The US is a supporter of multilateral organizations working to fight climate change, but not all contributions are ODA-eligible. Biden’s FY2023 budget request signals a shift toward reversing a deemphasis on climate policy under the Trump Administration, with a total of US$5.3 billion in funding requested for international climate programs. 

  • GEF Trust Fund: Biden’s FY2023 budget proposal would allocate US$150 million to support a first installment to the GEF’s eighth replenishment, covering 2022-2026; 
  • Green Climate Fund (GCF): Biden has budgeted US$1.6 billion for the GCF, which Congress did not fund in FY2022; 
  • United Nations Environment Programme (UNEP): In 2021, the US contributed US$7 million to the UNEP; and  
  • Climate Investment Funds (CIF): The US is the largest donor to the CIF since its inception in 2008, contributing US$2.0 billion of total US$10.3 billion donor contributions as of 2020. 

The State Department manages climate-change related programs while USAID leads on implementation  

The State Department manages or co-manages bilateral development programs and funding to international organizations, including those related to climate change mitigation or adaptation. Meanwhile, USAID leads implementation (see ‘Main Actors’). USAID has two policies – one related to action on global climate change mitigation and adaption and another to environmental protection – which provide benchmarks for achieving climate-related goals and guide programming on climate change objectives.  

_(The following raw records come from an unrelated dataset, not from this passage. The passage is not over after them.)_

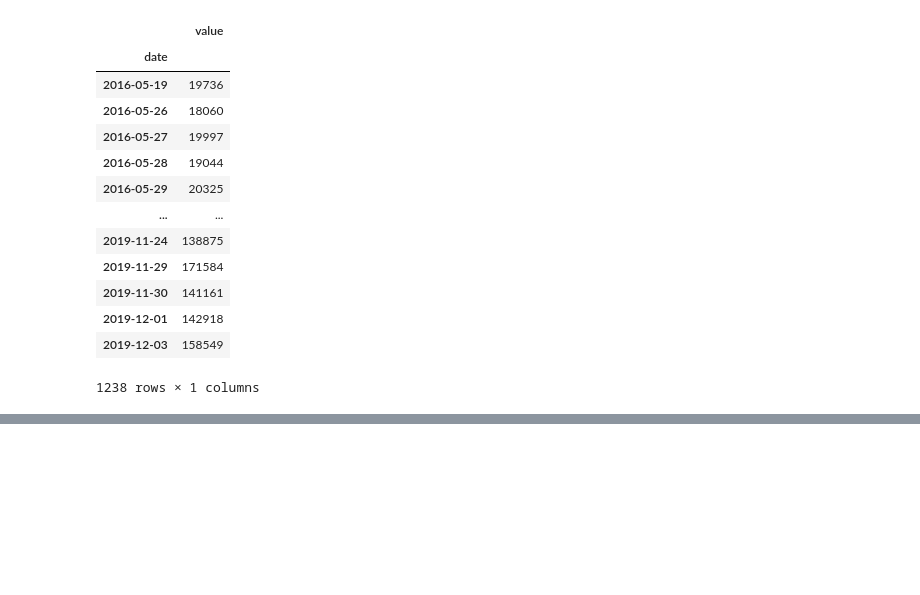
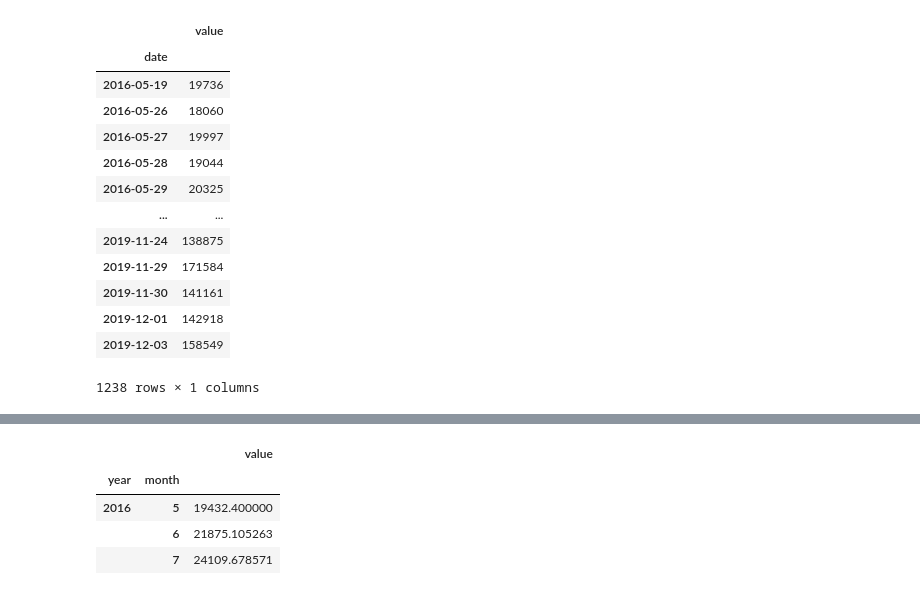
Before and after one commit to Daroch/boilerplate-page-view-time-series-visualizer, a Jupyter notebook: time_series.ipynb, the cells around one changed output, grey strips where cells are left out. Cells and saved outputs as stored; diff of their text form; code cells hidden in the pictures; blank space fills up the shorter version.

```diff
--- a/time_series.ipynb
+++ b/time_series.ipynb
@@ -56,0 +56,15 @@ Text(0, 0.5, 'Page Views')
+# %%
+df_bar = df_clean.copy()
+df_bar['month'] = df_bar.index.month
+df_bar['year'] = df_bar.index.year
+df_bar =df_bar.groupby([df_bar["year"],df_bar["month"]]).mean()
+
+#df_bar=df_bar.groupby([df_bar.index.year,df_bar.index.month]).agg({'value':'sum'})
+#df_bar.index.year
+df_bar.head(3)
+# %% [output]
+|  |  | value |
+| year | month |  |
+| 2016 | 5 | 19432.400000 |
+|  | 6 | 21875.105263 |
+|  | 7 | 24109.678571 |
```
Also changed, not shown: parts of 4 cells of this notebook, 1 other file.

The Biden Administration has adopted a ‘whole-of-government approach’ to climate both from a domestic and global perspective and has announced several specific initiatives to help low-income countries meet climate challenges. The Department of State and USAID will work with partner countries to help plan and meet their strategies for zero emissions and climate-resilient futures. Biden has also added a Special Envoy on Climate at a cabinet-level rank for the first time in history. 

Unless otherwise indicated, all data in this section is based on commitment. For more information, see our Donor Tracker Codebook.